Stirring the Pot breaks new ground and makes clear the relationship between food and the culture, history, and national identity of Africans.

James C. McCann is a professor of history and chair of the Department of Archaeology at Boston University. He is winner of a John S. Guggenheim Fellowship and the 2014 Distinguished Scholar of the American Society of Environmental History.



Retail price: $26.95, S.
Release date: Oct. 2009
240 pages · 6 × 9 in.
Rights:World except Africa, and Continental Europe


Release date: Oct. 2009
Rights:World except Africa, and Continental Europe

Additional Praise for Stirring the Pot
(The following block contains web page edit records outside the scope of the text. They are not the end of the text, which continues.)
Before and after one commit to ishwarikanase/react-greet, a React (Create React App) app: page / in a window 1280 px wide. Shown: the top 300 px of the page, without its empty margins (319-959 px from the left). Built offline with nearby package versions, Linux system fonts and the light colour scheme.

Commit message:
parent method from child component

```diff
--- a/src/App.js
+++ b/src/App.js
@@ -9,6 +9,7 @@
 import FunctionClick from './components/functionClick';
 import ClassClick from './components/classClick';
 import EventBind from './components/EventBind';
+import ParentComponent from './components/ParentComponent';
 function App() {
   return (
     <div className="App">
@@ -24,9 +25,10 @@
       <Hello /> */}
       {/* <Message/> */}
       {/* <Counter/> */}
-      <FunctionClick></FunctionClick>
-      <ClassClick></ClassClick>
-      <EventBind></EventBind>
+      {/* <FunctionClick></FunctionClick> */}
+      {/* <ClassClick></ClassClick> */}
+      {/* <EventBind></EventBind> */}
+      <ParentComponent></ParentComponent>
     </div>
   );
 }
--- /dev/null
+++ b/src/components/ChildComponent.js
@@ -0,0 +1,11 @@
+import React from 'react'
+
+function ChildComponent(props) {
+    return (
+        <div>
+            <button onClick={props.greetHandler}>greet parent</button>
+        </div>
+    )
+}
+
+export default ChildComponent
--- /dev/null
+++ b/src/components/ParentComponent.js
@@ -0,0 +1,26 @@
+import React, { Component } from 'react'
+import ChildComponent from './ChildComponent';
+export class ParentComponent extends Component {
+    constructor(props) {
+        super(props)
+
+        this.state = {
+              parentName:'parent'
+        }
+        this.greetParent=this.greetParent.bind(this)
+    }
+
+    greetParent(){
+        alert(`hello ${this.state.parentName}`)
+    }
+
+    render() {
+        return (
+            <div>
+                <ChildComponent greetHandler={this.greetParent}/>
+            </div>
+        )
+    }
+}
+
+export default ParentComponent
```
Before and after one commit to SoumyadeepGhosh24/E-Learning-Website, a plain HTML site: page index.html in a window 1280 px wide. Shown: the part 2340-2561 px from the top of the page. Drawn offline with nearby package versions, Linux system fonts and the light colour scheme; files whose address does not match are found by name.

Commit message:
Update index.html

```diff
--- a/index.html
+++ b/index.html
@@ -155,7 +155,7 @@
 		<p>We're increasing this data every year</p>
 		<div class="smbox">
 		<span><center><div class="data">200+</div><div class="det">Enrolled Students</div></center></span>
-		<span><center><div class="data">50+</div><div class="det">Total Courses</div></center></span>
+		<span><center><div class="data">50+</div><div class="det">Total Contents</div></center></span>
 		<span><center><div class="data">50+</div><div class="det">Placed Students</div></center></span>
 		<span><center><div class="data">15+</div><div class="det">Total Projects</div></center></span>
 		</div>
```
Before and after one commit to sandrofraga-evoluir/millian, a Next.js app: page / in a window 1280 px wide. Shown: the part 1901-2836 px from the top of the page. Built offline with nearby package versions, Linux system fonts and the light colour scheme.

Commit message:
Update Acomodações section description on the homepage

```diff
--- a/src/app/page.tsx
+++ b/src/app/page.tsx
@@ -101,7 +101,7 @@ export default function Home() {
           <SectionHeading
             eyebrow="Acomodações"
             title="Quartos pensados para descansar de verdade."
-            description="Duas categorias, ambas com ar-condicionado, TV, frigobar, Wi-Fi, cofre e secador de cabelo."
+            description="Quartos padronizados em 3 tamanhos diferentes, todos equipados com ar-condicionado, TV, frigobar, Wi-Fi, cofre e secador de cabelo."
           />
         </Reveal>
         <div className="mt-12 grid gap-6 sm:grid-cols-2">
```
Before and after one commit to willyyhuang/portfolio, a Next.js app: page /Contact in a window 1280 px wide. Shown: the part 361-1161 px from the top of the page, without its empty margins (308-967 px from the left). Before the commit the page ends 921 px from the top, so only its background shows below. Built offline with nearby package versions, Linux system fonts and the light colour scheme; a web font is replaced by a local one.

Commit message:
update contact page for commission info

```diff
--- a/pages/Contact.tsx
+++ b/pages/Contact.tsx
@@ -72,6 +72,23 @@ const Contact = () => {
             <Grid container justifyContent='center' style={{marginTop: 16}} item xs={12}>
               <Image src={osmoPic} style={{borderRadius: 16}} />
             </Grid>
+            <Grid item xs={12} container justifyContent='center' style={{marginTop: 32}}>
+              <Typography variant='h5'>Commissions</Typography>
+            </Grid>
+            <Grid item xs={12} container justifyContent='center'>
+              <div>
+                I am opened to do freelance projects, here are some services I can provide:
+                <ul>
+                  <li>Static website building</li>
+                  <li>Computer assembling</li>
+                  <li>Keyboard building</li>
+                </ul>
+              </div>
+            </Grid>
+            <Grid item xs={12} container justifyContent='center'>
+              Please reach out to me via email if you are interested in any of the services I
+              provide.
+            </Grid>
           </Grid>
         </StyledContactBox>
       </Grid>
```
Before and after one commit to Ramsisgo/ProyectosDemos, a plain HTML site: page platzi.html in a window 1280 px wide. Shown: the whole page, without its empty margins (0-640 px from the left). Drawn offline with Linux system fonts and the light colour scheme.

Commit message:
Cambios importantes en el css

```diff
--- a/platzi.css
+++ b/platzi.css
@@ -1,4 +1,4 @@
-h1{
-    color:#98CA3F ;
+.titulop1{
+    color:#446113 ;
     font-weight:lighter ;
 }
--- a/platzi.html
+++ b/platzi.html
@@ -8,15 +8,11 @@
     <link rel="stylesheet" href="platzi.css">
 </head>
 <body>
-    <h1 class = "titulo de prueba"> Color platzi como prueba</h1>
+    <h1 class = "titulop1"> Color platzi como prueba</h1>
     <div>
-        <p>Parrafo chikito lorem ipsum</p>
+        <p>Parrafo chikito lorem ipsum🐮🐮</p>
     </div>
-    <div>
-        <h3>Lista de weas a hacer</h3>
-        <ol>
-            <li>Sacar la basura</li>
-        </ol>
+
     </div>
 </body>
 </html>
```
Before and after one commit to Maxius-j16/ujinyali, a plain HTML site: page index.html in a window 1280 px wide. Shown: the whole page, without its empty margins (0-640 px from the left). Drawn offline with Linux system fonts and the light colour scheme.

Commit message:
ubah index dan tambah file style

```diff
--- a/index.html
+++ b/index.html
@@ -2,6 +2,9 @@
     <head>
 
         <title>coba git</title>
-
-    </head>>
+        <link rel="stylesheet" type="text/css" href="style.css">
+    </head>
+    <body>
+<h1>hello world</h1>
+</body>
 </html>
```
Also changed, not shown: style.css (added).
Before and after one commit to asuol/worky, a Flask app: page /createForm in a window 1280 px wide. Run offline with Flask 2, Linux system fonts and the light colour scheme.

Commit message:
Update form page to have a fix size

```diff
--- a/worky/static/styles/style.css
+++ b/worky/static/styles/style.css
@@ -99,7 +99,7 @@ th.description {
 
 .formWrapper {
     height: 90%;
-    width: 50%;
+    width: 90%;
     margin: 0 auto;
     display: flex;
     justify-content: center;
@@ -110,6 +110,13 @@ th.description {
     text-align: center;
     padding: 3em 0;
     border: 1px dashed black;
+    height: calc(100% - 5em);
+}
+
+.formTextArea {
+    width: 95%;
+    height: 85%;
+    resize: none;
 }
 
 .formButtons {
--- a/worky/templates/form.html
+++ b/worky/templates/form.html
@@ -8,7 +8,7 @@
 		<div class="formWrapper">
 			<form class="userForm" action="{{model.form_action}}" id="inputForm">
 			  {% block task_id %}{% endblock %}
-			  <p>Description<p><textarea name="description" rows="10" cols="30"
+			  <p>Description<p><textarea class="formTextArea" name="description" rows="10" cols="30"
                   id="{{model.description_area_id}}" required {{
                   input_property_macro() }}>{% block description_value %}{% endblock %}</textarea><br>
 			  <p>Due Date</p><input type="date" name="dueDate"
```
“Published as part of an Africa in World History series brought out by an academic press, Ohio University Press, and aimed primarily at students and scholars, Stirring the Pot nonetheless considers a large swath of the world’s foodways and history in a valuable and, for many readers, new way. Despite the foodie fever currently gripping the culture, there doesn’t appear to be a whole lot out there about African cuisine….”

Wilson Quarterly, “From the Editors”

“(McCann’s) close reading of a feast offered in 1887 by Tatyu, the wife of Ethiopian king Menelik II, is an exemplary investigation of stat patronage and Ethiopian cuisine. The author’s use of details is eye-catching…. There has been a desperate need for this kind of study for over two decades, so McCann has done African studies a service by writing such a readable book.”

Notes & Records

“The author of the Gourmand award-winning book Stirring the Pot is one of the biggest experts when it comes to the agricultural and cooking history of Africa.”

Gourmand Magazine

“The strongest part of (Stirring the Pot) is its resistance to any fixed notion of ‘traditional’ or ‘authentic’ food, and McCann’s recognition that understanding food requires bringing together ecology, history, politics, and trade.”

International Journal of African Historical Studies

“Historian McCann alters the typical proportions of books on food, with 27 select recipes supplementing generous portions of the history of cuisine in Africa and beyond. The author emphasizes disparate influences on Africa’s foodways, including encounters between the continent’s peoples and states along with seminal transformations wrought by post-1492 global circulation of crops…. Summing Up: Highly recommended.

Choice: Current Reviews for Academic Libraries

“Well-written, clear, and informative, Stirring the Pot provides a compelling, readable history of food and cuisine in Africa… a remarkable book.”

Amy Bentley, associate professor in the department of Nutrition, Food Studies, and Public Health, New York University

“For this huge undertaking, McCann focuses on the ways trade, politics, colonialism, and diaspora have shaped a dynamic and enduring gastronomic mélange. Maize, for example, came to Ethiopia via the Arab Red Sea trade and to West Africa from the West Indies in the 16th century, yet didn’t become the continent’s dominant cereal crop until the 20th century. Cheap and filling, maize made economic sense.”

Wilson Quarterly, from the review

Stirring the Pot addresses the importance of food in interpreting culture and social history in Africa and in those areas of the world touched by African immigrants…. (A)n interesting and informative book that will appeal to a broad audience and is worth the read.”

Popular Anthropology